Winter is gone and spring is here! Spring cleaning is just around the corner! Meaning that it is time to throw out the old and bring in the new. Although getting a complete new make-over for your home is probably out of the question, there are a couple of things that you could do to improve your home and make sure that it stays looking updated for the season without spending a lot of money.
Sloppy out-of- shape seat cushions tend to make your room seem messy even when it has just been cleaned and picked up. One of the major complaints that Fabrics and Frames Furniture gets is about seat cushions on existing sofas and chairs. Whether they are too soft, out of shape, or too old, we have a solution to the problem that you are facing. The lifetime of a seat cushion made out of foam is approximately ten years if its high density. Lower grade density only last three-five years before it starts to break down. As long as your cushion has zipper backs, replacements can be made at a decent price. Before you decide to replace the cushions in your sofa, just make sure that it really is the cushions that are giving you problems.
One thing that many people don’t realize is that cushions are not always the reason that your sofa seems to become uncomfortable and too soft. Many customers come to us stating that they are “Falling through” their existing sofa or chair. They think the reason is because their seat cushions are too soft, but in reality the structural support system is sometimes giving way. The standards for modern-day furniture building are generally not as high as that of past generations. Approximately fifteen years ago, furniture was still being made with good spring systems. The majority of today’s furniture is built with webbing systems, breaking down faster, resulting in customers feeling like they are falling through. Fixing your cushions will not improve this feeling and may end up just being a waste of money. For those facing this dilemma, there is a temporary fix that Fabrics and Frames can do to help prolong the life of you furniture until you are ready to buy new, but we don’t ensure this fix will last a lifetime. Analyzing your expenses of ff furniture is always recommended.
Other areas that are easy fixes are pop-out chairs, pillows, along with bedding and drapery. Dining chairs and small accent chairs sometimes are called pop-outs because the seats are held in with a screws, allowing distillation to be easier for re-upholstery. Re-upholstering just your seats can help revamp the dinning or kitchen area at a smaller price than getting a new set of furniture. If you have pillows that are out of shape, then you have two options, one being to get new throw pillows or the other is replace the inserts to give your old pillows a new plush look. This is a easy fix for any pillow with a zipper in it and may help sustain your favorite pillow cover.

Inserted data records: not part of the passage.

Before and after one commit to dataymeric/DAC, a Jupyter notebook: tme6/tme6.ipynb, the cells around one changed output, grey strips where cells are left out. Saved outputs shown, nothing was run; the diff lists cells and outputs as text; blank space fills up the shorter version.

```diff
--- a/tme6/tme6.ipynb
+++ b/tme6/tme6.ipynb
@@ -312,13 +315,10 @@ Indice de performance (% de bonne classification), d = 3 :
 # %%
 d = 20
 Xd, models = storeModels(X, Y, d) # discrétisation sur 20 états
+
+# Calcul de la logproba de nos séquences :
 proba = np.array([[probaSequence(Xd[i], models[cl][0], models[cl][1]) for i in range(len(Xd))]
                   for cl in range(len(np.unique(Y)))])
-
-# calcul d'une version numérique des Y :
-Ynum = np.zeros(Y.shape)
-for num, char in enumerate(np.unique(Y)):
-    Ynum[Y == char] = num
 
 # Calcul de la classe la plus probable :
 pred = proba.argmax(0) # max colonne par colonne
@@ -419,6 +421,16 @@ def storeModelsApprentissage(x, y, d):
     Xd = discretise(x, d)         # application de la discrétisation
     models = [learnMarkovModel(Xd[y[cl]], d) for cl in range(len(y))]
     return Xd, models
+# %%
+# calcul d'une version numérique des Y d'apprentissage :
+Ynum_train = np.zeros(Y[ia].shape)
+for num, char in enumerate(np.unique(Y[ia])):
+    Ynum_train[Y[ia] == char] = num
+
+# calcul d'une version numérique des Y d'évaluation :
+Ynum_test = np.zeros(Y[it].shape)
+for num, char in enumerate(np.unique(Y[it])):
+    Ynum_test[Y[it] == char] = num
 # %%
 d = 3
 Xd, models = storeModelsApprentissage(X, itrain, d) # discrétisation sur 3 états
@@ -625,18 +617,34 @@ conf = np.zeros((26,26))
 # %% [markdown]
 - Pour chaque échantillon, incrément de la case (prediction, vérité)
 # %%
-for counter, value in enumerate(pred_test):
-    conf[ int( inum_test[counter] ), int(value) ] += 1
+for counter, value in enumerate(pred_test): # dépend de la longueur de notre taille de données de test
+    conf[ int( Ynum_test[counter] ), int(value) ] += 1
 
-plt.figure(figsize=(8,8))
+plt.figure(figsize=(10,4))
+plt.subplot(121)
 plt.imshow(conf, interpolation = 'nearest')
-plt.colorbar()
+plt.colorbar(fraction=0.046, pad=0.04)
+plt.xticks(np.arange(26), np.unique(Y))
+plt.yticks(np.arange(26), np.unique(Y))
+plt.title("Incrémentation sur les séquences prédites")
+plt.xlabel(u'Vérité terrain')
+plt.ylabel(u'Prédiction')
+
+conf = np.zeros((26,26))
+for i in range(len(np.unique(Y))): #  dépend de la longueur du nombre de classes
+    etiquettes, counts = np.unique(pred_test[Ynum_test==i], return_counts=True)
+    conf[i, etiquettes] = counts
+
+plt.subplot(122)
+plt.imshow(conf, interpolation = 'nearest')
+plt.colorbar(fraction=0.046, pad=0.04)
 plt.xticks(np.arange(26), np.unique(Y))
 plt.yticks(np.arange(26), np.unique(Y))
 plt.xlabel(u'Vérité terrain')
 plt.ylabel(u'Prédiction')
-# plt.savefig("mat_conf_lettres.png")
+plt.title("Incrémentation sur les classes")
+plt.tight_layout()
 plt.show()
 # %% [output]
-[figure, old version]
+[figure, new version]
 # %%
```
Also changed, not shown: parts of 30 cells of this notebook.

New bedding and draperies are great ways to make a room look new again. By replacing duvets, coverlets, and shams you can refresh the look of a room and update the style. Today’s latest trends include replacing that old flange sham with the newer euro sham. This is a more contemporary style of sham that almost appears like a throw pillow.
Draperies ar another option for a quick update. By choosing simple drapery styles on simple rods you can make the room appear more modern. Darker shades of color for drapes tend to close in your home leaving it feeling cozy, where light hues tend to open up the room keeping it tranquil and inviting.
By using some or all this information, you can give your room new life and turn it into a cleaner and a more updated, functional aesthetic space. For more information about designing or where to get custom looks like these please visit our website:
We are currently located at 5322 Alpha Rd, Dallas, Texas 75240. 972-385-4097. Please contact us if you have any questions about this blog firstname.lastname@example.org, and or follow us on Facebook!http://www.facebook.com/pages/Fabrics-and-Frames-Furniture/156825517684205
Written by: Erica Guajardo
Edited by: Linda Decuir